Kicking my characters’ butts
While workmates contemplate and enrol in university degrees, I am adding to my writer’s toolbox this month by doing 3 online courses.
Already I’m part way through Angela James’ course Before You Hit Send, which looks at the finer details of editing. This has been an interesting course as the first half has focused on grammar. I went through the period of schooling where grammar was not ‘taught’ – it was assumed you would pick it up by reading, or that grammar would stifle your creativity. I’m not really sure of the logic behind the principle, but enough to say the only grammar I picked up school was in my French class.
When Margie Lawson held her Open House at the Lawson Writing Academy, I won an online course of my choice. I chose her Advanced Edits System: Turning Troubled Scenes into Winners course which started yesterday. Now Margie asks us to highlight our manuscripts with highlighters and she recommends the retractible kind. Well, I’ve yet to find a retractible highlighter in Australia. Officeworks, help me out! In our introductions, Margie asked what parts of her Edits system we do well. My answer: highlighting! I love how pretty my manuscript is with all those colours, but I’m sure it would look even prettier with retractible highlighters.
We were also asked to identify our weaknesses and one of my writing weaknesses is writing action and body language. I’m great at dialogue – I’m always hearing my characters speak (note: I said characters, not voices in my head. I swear they are characters, really!) and I hear full scenes of dialogue. I consider myself to be an auditory writer. What is harder for me is to imagine what my characters are doing while they’re having these fabulous conversations. (and this is despite spending my wayward youth at the local theatre group)
So I also enrolled in the course: Triple Threat Behind Staging a Scene, presented by Tiffany Lawson Inman. Here is the blurb:

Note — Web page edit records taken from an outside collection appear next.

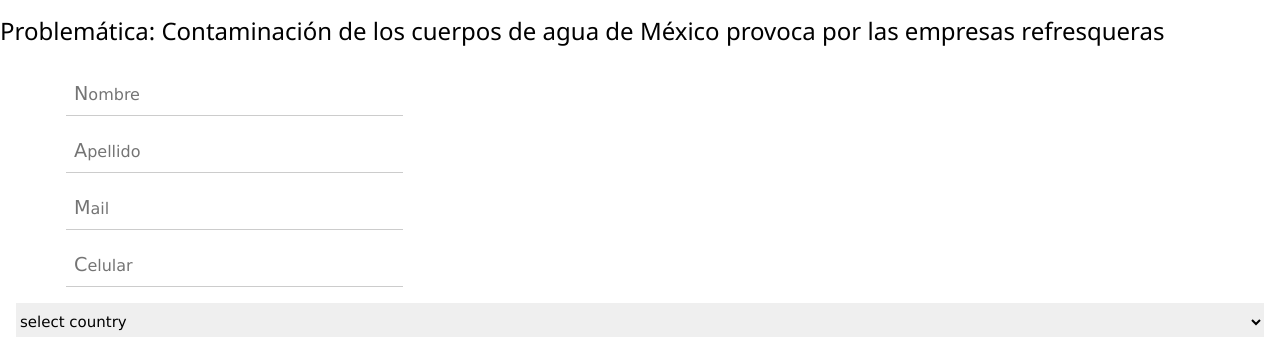
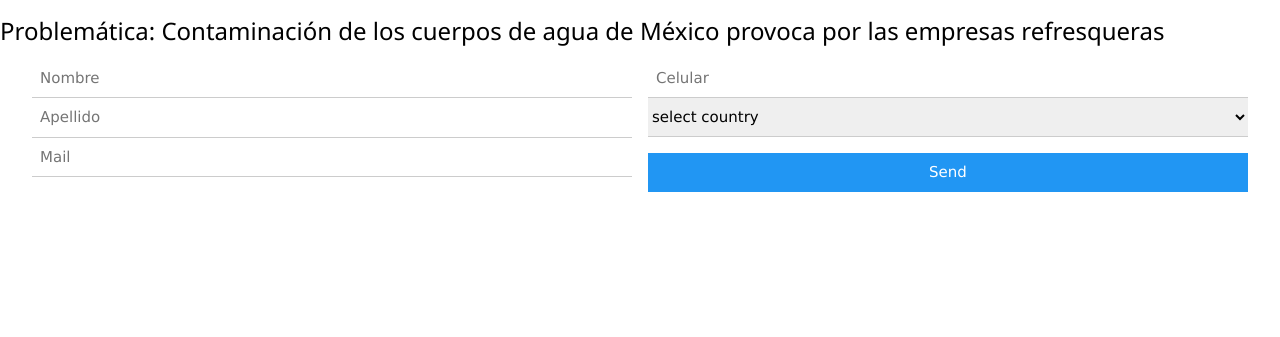
Before and after one commit to GeovannyHDZ/HacktheOcean_Axolonautas, a Vue app: page / in a window 1280 px wide. Shown: the part 595-932 px from the top of the page. After the commit the page ends 803 px from the top, so only its background shows below. Built offline with nearby package versions, Linux system fonts and the light colour scheme.

Commit message:
Update Firmas.vue

```diff
--- a/src/components/Firmas.vue
+++ b/src/components/Firmas.vue
@@ -5,18 +5,24 @@
     <h1 class="Title">Firma esta petición para apoyar</h1>
     <h3 class="Subtitle">Problemática: Contaminación de los cuerpos de agua de México provoca por las empresas refresqueras</h3>
     <form action="" class="w3-container">
-        <p>
+        <div class="w3-row-padding">
+
+        <div class="w3-half">
+
             <input type="text" placeholder="Nombre" class="w3-input">
-        </p>
-        <p>
+
+
             <input type="text" placeholder="Apellido" class="w3-input">
-        </p>
-        <p>
+
+
             <input type="email" placeholder="Mail" class="w3-input">
-        </p>
-        <p>
+
+        </div>
+
+        <div class="w3-half">
+
             <input type="tel" placeholder="Celular" class="w3-input">
-        </p>
+
         <select name="Paises" id="paises" class="w3-select">
             <option disabled selected>select country</option>
             <option value="AF">Afghanistan</option>
@@ -272,7 +278,14 @@
             <option value="ZM">Zambia</option>
             <option value="ZW">Zimbabwe</option>
         </select>
+        <button class="w3-button w3-block w3-section w3-blue w3-ripple w3-padding">Send</button>
+        </div>
+        </div>
      </form>
 
 
 </template>
+
+<style>
+
+</style>
```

Action creates a rhythm allowing the reader to breathe in sync with your characters. Physicality has the ability to highlight personality, relationship, and motivation. Choreography, in a fight or love scene, can expose the intricacies of your ever moving story.
Topics covered in this course:
– Fight Scenes: Physical. Learn how to brawl on the page from a certified Stage Combatant.
– Fight Scenes: Verbal. Words can be stronger than swords.
– All Scenes Have Rhythm: Plain Jane and G.I. Jane show how action plays a role.
– Multiple Character Scenes: As easy as 1-2-3.
– Emphasize personality, relationship, and motivation through small, simple details.
– Spotlight on the Backdrop: Using props and setting to move your story forward.
– Audition each character: Making sure each movement matches their personality.
– Manipulate the reader’s focus using tips from Broadway directors.
– Write your character deeper into conflict, with a flick of the wrist, and a punch of emotion
Sounds perfect, doesn’t it? Just what I need to kick my characters’ butts into action. And perhaps at the end of the month, my characters will be so busy ‘acting’, they’ll stop talking so much.
Tiffany is holding enrolments open until the end of this week, so why don’t you join me in the course and kick your characters’ butts into action!
Enrol here: Lawson Writer’s Academy